<script src="app.js"></script>

With externals, we can use the defer and async attributes. Both will tell the browser to continue to construct the DOM and load the script in the background. What separates them is that defer will execute once the enclosing </html> is parsed, while async will execute the code right away when it has been fetched.

2. Element inline

Adding JavaScript with element inline entails using the event handler attribute:

<div onclick="code"></div>

3. Page inline

If you do not use the src attribute on the script tag, then you can add your JavaScript code between the tag.

    console.log('JavaScript code goes here!');

Critical Rendering Path (CRP)

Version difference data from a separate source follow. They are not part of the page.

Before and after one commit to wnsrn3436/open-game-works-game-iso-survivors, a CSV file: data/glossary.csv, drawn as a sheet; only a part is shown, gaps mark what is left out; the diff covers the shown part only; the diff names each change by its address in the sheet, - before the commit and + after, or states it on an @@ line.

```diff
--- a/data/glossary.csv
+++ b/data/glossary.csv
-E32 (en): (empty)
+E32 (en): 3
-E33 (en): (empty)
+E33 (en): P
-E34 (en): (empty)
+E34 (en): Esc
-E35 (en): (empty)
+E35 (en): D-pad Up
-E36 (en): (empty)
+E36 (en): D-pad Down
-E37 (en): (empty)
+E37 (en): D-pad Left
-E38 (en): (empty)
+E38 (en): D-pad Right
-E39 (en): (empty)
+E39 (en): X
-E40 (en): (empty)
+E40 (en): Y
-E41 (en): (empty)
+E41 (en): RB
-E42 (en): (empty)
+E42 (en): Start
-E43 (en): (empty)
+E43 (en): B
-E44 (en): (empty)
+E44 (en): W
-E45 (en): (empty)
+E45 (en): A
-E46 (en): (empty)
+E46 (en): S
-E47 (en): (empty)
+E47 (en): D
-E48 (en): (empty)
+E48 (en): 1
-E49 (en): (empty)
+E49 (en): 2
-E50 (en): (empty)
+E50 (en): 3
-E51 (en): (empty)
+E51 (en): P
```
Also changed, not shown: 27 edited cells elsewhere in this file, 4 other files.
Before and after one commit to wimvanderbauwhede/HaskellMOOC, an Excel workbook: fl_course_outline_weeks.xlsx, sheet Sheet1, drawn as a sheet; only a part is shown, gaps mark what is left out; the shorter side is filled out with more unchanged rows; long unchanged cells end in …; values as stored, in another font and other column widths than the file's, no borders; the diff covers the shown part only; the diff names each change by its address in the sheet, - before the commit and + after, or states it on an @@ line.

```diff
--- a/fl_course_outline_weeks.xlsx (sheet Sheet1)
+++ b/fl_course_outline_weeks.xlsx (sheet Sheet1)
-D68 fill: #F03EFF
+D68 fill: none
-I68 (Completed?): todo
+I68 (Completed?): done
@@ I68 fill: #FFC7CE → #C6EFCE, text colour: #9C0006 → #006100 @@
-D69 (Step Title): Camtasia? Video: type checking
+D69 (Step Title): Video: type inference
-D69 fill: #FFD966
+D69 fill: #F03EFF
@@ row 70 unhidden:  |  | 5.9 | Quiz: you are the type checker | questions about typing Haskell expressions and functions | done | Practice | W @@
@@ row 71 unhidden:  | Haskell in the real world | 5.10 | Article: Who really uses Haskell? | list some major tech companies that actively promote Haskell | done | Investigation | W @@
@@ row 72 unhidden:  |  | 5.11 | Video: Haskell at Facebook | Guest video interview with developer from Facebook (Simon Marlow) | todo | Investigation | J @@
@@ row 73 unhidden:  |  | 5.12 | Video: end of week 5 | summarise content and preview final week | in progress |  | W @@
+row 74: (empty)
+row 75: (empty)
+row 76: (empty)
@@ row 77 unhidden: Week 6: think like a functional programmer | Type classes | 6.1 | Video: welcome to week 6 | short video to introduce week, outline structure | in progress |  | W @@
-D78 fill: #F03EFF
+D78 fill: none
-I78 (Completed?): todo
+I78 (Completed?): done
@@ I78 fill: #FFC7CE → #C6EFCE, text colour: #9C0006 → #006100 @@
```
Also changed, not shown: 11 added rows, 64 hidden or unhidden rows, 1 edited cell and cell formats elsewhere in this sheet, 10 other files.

The Critical Rendering Path is, in essence, all the steps required by the browser to create pixels into the screen. So far, we’ve covered the DOM, CSSOM, and how JavaScript is loaded and executed. They are all part of the Critical Rendering Path. The image below shows the pipeline for rendering a page:

CRP visual example

As we see the browser uses the constructed CSSOM and DOM to create a render tree. The render tree only contains the visible nodes, which means we exclude script tags, meta tags, elements whose style makes them invisible, etc. Once a render tree is created, the layout is computed, followed by the actual paint. Our goal should be to make this process as smooth and quick as possible. This is why we need to be aware of render-blocking resources.

In the code below, we are using an external stylesheet and an external script:

<!DOCTYPE html>

  <link href="" rel="stylesheet">
  <script src=""></script>



I audited the code with lighthouse multiple times with three different cases to measure how long the first paint takes. The results where:

  1. By changing nothing, it gave me 2.1s.
  2. By having defer on the script tag, it gave me 1.5s.
  3. By having defer on the script tag and removing the stylesheet, it gave me 0.8s.

As we see, just by adding defer, we made our first paint 600ms quicker. By removing bootstrap, we made it even quicker. It might seem obvious, but not sending unnecessary bytes can have a massive impact on your website's page load.

Closing remarks

We've learned that it matters how we structure our HTML elements. A common phrase is, "put the CSS at the top and the script at the bottom", which hopefully makes sense to you now. After looking at how the browser renders our HTML, CSS, and JavaScript, we can put them into three main layers:

  1. Structure (HTML)
  2. Presentation (CSS)
  3. Behaviour (JavaScript + DOM + CSSOM)

In this article, we've looked at how the CRP correlates to a quick first paint (FP). But CRP also correlates to achieving high FPS, which might seem strange because we are creating websites, not "real games". But having low FPS causes page jank, which leads to bad user experience. Nevertheless, now you should have a good foundation on browser rendering and how to work with the DOM.